The long drawn-out recovery from the 2008-09 financial crisis is now perceived as largely complete. The unemployment rate, currently at 5.6 percent, is well below the average of the last half-century and is projected to decline below the 5½ percent level that the Congressional Budget Office (CBO) has long characterized as full employment by the end of the year. Capacity utilization of the industrial sector is also close to its pre-crisis average of 80 percent. However, the improvements in these standard measures of resource utilization are largely the product of reduced supplies of labor and capital rather than increased demand. A dramatically lower rate of labor force participation is now accepted as the new normal and the capital stock is expanding at only half of the pre-crisis rate. These reductions in factor supplies have led the CBO to lower its estimated level of potential output in 2014 by seven percent since the onset of the recession, and it has cut the projected average annual growth by about ½ of a percentage point, from 3 to 2½ percent, relative to pre-crisis expectations. Thus, the economic losses from the recession seem increasingly permanent and not just a transitory business cycle phenomenon.

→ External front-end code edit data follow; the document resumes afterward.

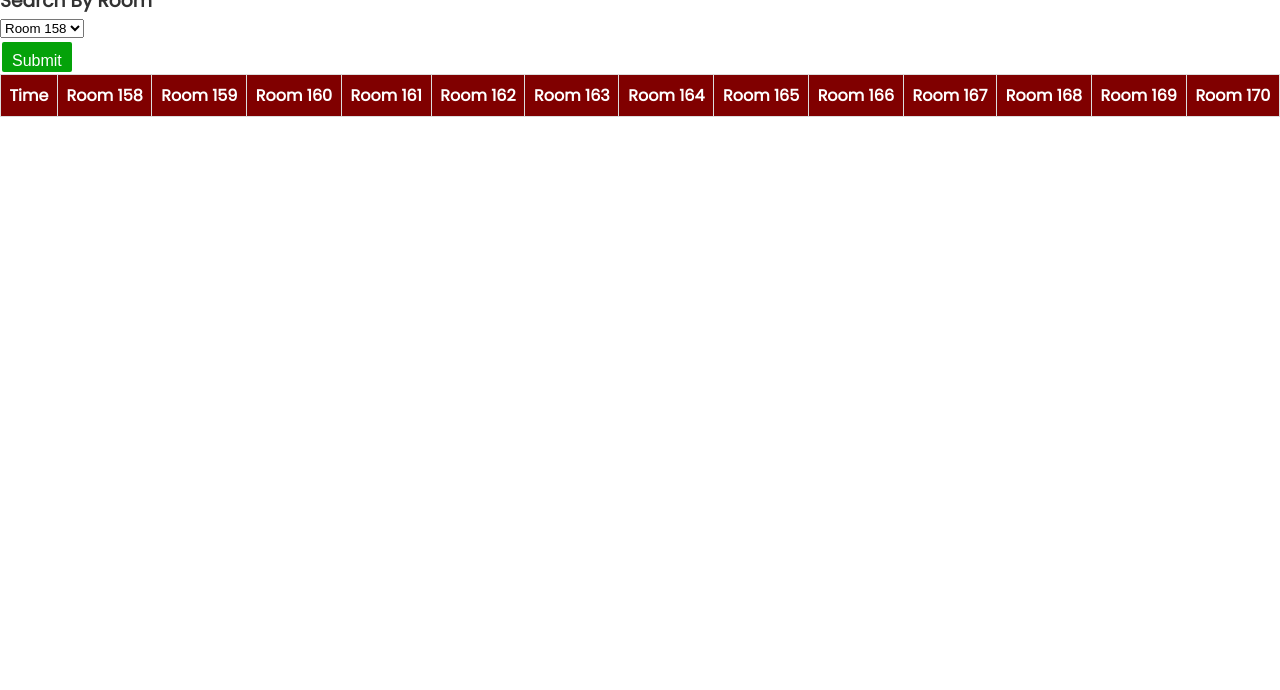
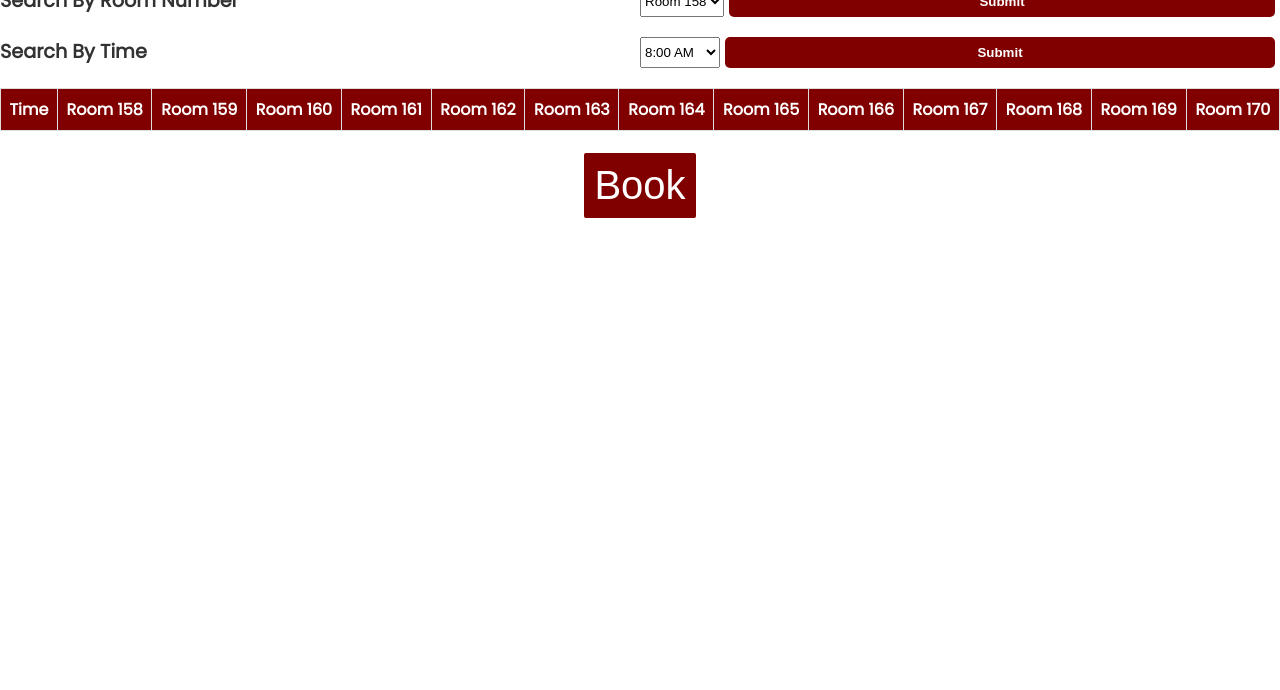
Before and after one commit to musicApprentice/PracticeBooker, a plain HTML site: page index.html in a window 1280 px wide. Shown: the part 110-800 px from the top of the page. Drawn offline with Linux system fonts and the light colour scheme; a script that the page names is missing.

Commit message:
tburnes2024 f ye baby!!!!

```diff
--- a/app.js
+++ b/app.js
@@ -1,4 +1,24 @@
 const db2 = new PouchDB('rooms2');
+let highlightedCell = null;
+let highlightedIndex = null;
+
+//Dropdown button for choose availability by room
+function addSubmitButton() {
+  const dropdownContainer = document.getElementById('dropdown-container');
+  const selectedOption = document.getElementById('dropdown').value;
+
+  // Create a submit button
+  const submitButton = document.createElement('button');
+  submitButton.textContent = 'Submit ' + selectedOption; // Change button text as needed
+  submitButton.onclick = function() {
+    // Perform actions when the submit button is clicked
+    submitButton.submit-button();
+    alert('Submitted ' + selectedOption);
+  };
+
+  // Append the submit button to the dropdown container
+  dropdownContainer.appendChild(submitButton);
+}
 
 const timeRoomData = [
   ["8:00 AM", "Available","Available","Available","Available","Available","Available","Available","Available","Available","Available","Available","Available","Available"],
@@ -130,17 +150,37 @@ function generateScheduleTable(data) {
   const tbody = document.getElementById('schedule-body');
   tbody.innerHTML = ''; // Clear existing content
 
+  // Function to toggle highlighting
+  function toggleHighlight(cell, index) {
+    // Remove highlight from all cells
+    const allCells = document.querySelectorAll('.time-slot');
+    allCells.forEach(cell => {
+      cell.classList.remove('highlighted');
+    });
+
+    // Highlight the clicked cell
+    cell.classList.add('highlighted');
+
+    // Update global variables
+    highlightedCell = cell;
+    highlightedIndex = index;
+  }
+
   // Loop through each row in the data array
-  data.forEach(rowData => {
+  data.forEach((rowData, rowIndex) => {
     const row = document.createElement('tr');
 
     // Loop through each item in the row
-    rowData.forEach(item => {
+    rowData.forEach((item, cellIndex) => {
       const cell = document.createElement('td');
+      cell.classList.add('time-slot'); // Add 'time-slot' class to each cell
       if (item === 'Available' || item === 'Booked') {
         const button = document.createElement('button');
         button.textContent = item;
-        button.onclick = () => toggleBooking(button);
+        button.onclick = () => {
+          toggleHighlight(cell, { rowIndex, cellIndex }); // Highlight the cell
+          //toggleBooking(button); // Perform booking or cancellation
+        };
         cell.appendChild(button);
       } else {
         cell.textContent = item;
@@ -151,15 +191,14 @@ function generateScheduleTable(data) {
     tbody.appendChild(row);
   });
 }
+// Function to handle button click (toggle booking status)
+// function toggleBooking(button) {
+//   button.classList.toggle('highlighted');
+//   //button.textContent = button.textContent === 'Available' ? 'Booked' : 'Booked';
+//   // You can add your logic here to handle booking/cancellation
 
-// Function to handle button click (toggle booking status)
-function toggleBooking(button) {
-  button.classList.toggle('highlighted');
-  //button.textContent = button.textContent === 'Available' ? 'Booked' : 'Booked';
-  // You can add your logic here to handle booking/cancellation
-
-  //set var to be passed on clicking booking button
-}
+//   //set var to be passed on clicking booking button
+// }
 
 // Generate the schedule table on page load
 window.onload = async function() {
@@ -168,3 +207,40 @@ window.onload = async function() {
   generateScheduleTable(data);
   initializeRooms();
 };
+
+function animateSearchByTime() {
+  const button = document.querySelector('.submit-button1');
+  button.classList.add('flash-animation');
+  setTimeout(function() {
+    button.classList.remove('flash-animation');
+  }, 250); // Adjust the duration of the flash as needed
+  // Call the searchByTime function after the animation is complete
+  setTimeout(searchByTime, 250); // Adjust the time as needed
+}
+
+function searchByTime() {
+
+  const time = document.getElementById('dropdown2').value;
+
+  //show animation before table updates:
+  const dropdown = document.getElementById('dropdown2');
+    dropdown.style.opacity = 1;
+
+
+  scheduleData.forEach((row) => row[0] == time? generateScheduleTable([row]): false);
+
+}
+
+function submitBooking() {
+  if (highlightedCell && highlightedIndex) {
+    console.log('Highlighted cell:', highlightedCell);
+    console.log('Highlighted index:', highlightedIndex);
+    const allCells = document.querySelectorAll('.time-slot');
+    allCells.forEach(cell => {
+      cell.classList.remove('highlighted');
+    });
+    // Perform actions using highlightedCell and highlightedIndex
+  } else {
+    console.log('Please Select a Time');
+  }
+}
--- a/index.html
+++ b/index.html
@@ -1,8 +1,9 @@
+
+
 <!DOCTYPE html>
 <html lang="en">
 <head>
     <script src="https://cdnjs.cloudflare.com/ajax/libs/pouchdb/7.2.2/pouchdb.min.js"></script>
-
     <meta charset="UTF-8" />
     <meta name="viewport" content="width=device-width, initial-scale=1.0" />
     <title>TodoList</title>
@@ -26,29 +27,55 @@
         <h2>
             Practice Room Scheduler
         </h2>
-        <h3>Search By Room</h3>
     </header>
 
-    <form>
-      <div id="dropdown-container">
-        <select id="dropdown">
-          <option value=1 >Room 158</option>
-          <option value=2 >Room 159</option>
-          <option value=3 >Room 160</option>
-          <option value=4 >Room 161</option>
-          <option value=5 >Room 162</option>
-          <option value=6 >Room 163</option>
-          <option value=7 >Room 164</option>
-          <option value=8 >Room 165</option>
-          <option value=9 >Room 166</option>
-          <option value=10 >Room 167</option>
-          <option value=11 >Room 168</option>
-          <option value=12 >Room 169</option>
-          <option value=13 >Room 170</option>
+    <div class="header-container">
+      <div class="header">Search By Room Number</div>
+      <div class="dropdown-container">
+        <select class="dropdown" id="dropdown1">
+          <option value="158">Room 158</option>
+        <option value="159">Room 159</option>
+        <option value="160">Room 160</option>
+        <option value="161">Room 161</option>
+        <option value="162">Room 162</option>
+        <option value="163">Room 163</option>
+        <option value="164">Room 164</option>
+        <option value="165">Room 165</option>
+        <option value="166">Room 166</option>
+        <option value="167">Room 167</option>
+        <option value="168">Room 168</option>
+        <option value="169">Room 169</option>
+        <option value="170">Room 170</option>
+          <!-- Add more options as needed -->
         </select>
-        <button onclick="addSubmitButton()" class="submit-button">Submit</button>
+        <button class="submit-button">Submit</button>
       </div>
-    </form>
+    </div>
+
+    <div class="header-container">
+      <div class="header">Search By Time</div>
+      <div class="dropdown-container">
+        <select class="dropdown" id="dropdown2">
+          <option value="8:00 AM">8:00 AM</option>
+          <option value="9:00 AM">9:00 AM</option>
+          <option value="10:00 AM">10:00 AM</option>
+          <option value="11:00 AM">11:00 AM</option>
+          <option value="12:00 PM">12:00 PM</option>
+          <option value="1:00 PM">1:00 PM</option>
+          <option value="2:00 PM">2:00 PM</option>
+          <option value="3:00 PM">3:00 PM</option>
+          <option value="4:00 PM">4:00 PM</option>
+          <option value="5:00 PM">5:00 PM</option>
+          <option value="6:00 PM">6:00 PM</option>
+          <option value="7:00 PM">7:00 PM</option>
+          <option value="8:00 PM">8:00 PM</option>
+          <option value="9:00 PM">9:00 PM</option>
+          <option value="10:00 APM">10:00 PM</option>
+          <!-- Add more options as needed -->
+        </select>
+        <button class="submit-button1" onclick="animateSearchByTime()">Submit</button>
+      </div>
+    </div>
     <table id="schedule">
       <thead>
         <tr>
@@ -72,12 +99,15 @@
         <!-- Data will be added here -->
       </tbody>
     </table>
-
+  <div class="container-submit">
+    <div class="button-container">
+      <button class="booking-button" onclick="submitBooking()">Book</button>
+    </div>
+  </div>
 
 
     <script src="./app.js">
 
     </script>
-
 </body>
 </html>
--- a/style.css
+++ b/style.css
@@ -22,6 +22,12 @@ h2 {
   font-size: 2rem;
   justify-content: center;
   display: flex;
+}
+
+h3{
+  font-size: 80%;
+  font-weight: bold;
+  color: black;
 }
 
 table {
@@ -50,23 +56,104 @@ button {
   background-color: yellow; /* Change to whatever highlight color you prefer */
 }
 
-.submit-button {
-  background-color: #04a209; /* Green */
+/* Hover effect */
+.submit-button:hover {
+  background-color: rgb(107, 40, 40);
+}
+
+.submit-button1:hover {
+  background-color: rgb(107, 40, 40);
+}
+
+.booking-button:hover{
+  background-color: rgb(107, 40, 40);
+}
+.booking-button {
+  font-weight: black;
+  background-color: maroon;
   border: none;
   color: white;
   padding: 10px 10px;
   text-align: center;
   text-decoration: none;
-  display: flex;
-  font-size: 16px;
+  font-size: 40px;
   margin: 2px 2px;
   cursor: pointer;
   border-radius: 2px;
   width: auto;
-  height: 30px;
+  height: auto;
+  justify-content: center;
+  align-items: center;
 }
 
-/* Hover effect */
-.submit-button:hover {
-  background-color: #45a049;
+.container {
+  display: flex;
+  justify-content: left;
+  align-items: center;
+  height: 20vh;
 }
+
+.container-submit {
+  display: flex;
+  justify-content: center; /* Center horizontally */
+  margin-top: 20px; /* Adjust margin as needed */
+}
+
+.button-container {
+  text-align: center;
+}
+
+.header-container {
+  display: flex;
+  justify-content: left;
+  margin-bottom: 20px;
+}
+
+.header {
+  font-size: larger;
+  font-weight: bold;
+  flex: 1;
+  margin-right: 5px; /* Adjusted margin */
+}
+
+.dropdown-container {
+  display: flex;
+  flex: 1;
+  justify-content: space-between;
+  margin-right: 5px; /* Adjusted margin */
+}
+
+.dropdown {
+  flex: 1;
+  margin-right: 5px; /* Adjusted margin */
+}
+
+.submit-button {
+  font-weight: bold;
+  padding: 8px 16px;
+  background-color: maroon;
+  color: white;
+  border: none;
+  border-radius: 5px;
+  cursor: pointer;
+}
+
+.submit-button1 {
+  font-weight: bold;
+  padding: 8px 16px;
+  background-color: maroon;
+  color: white;
+  border: none;
+  border-radius: 5px;
+  cursor: pointer;
+}
+
+@keyframes flash {
+  0% { opacity: 0; }
+  50% { opacity: 1; }
+  100% { opacity: 0; }
+}
+
+.flash-animation {
+  animation: flash 0.5s infinite; /* Adjust animation duration as needed */
+}
```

The failure to recoup the losses from the recession represents a major break with the experience of past U.S. business cycles. In a paper that included an extensive review of prior studies, Kim and Murray (2002) concluded that three-fourths or more of a typical recession was transitory, with only weak evidence of any permanent impact on the long-run growth path. Most recently, Papell and Prodan (2012) argued that even severe recessions have only transitory effects on the path of long-run growth. Bernanke (2011) also reasoned that the long-run growth potential of the United Sates should not be materially affected by the crisis. However, other studies that focus specifically on financial crises have reported more pessimistic conclusions (Reinhart and Rogoff, 2009). The permanence of the output losses stemming from the recession is of great significance for future changes in living standards, but it is also important for evaluating the financial viability of programs, such as Social Security and Medicare, that are largely financed on a pay-as-you-go basis.
The primary objective of this paper is to examine in greater detail the impact of the recession on the U.S. economy’s potential output as reflected in the aggregate supplies of labor and capital and the combined efficiency with which they are used, total factor productivity. Second, with recovery the public attention has gradually shifted away from a concern with jobs to discontent over the limited growth in incomes for those with jobs. The later portion of the paper explores the reasons for the poor growth in real wages and the link between real wage growth and productivity. I begin, however, with a quick review of the U.S. economy and the outlook.
Author’s Note: Paper prepared for the Nomura Foundation’s Macro Economy Research Conference, January 27, 2015. I am indebted to Mattan Alalouf for research assistance.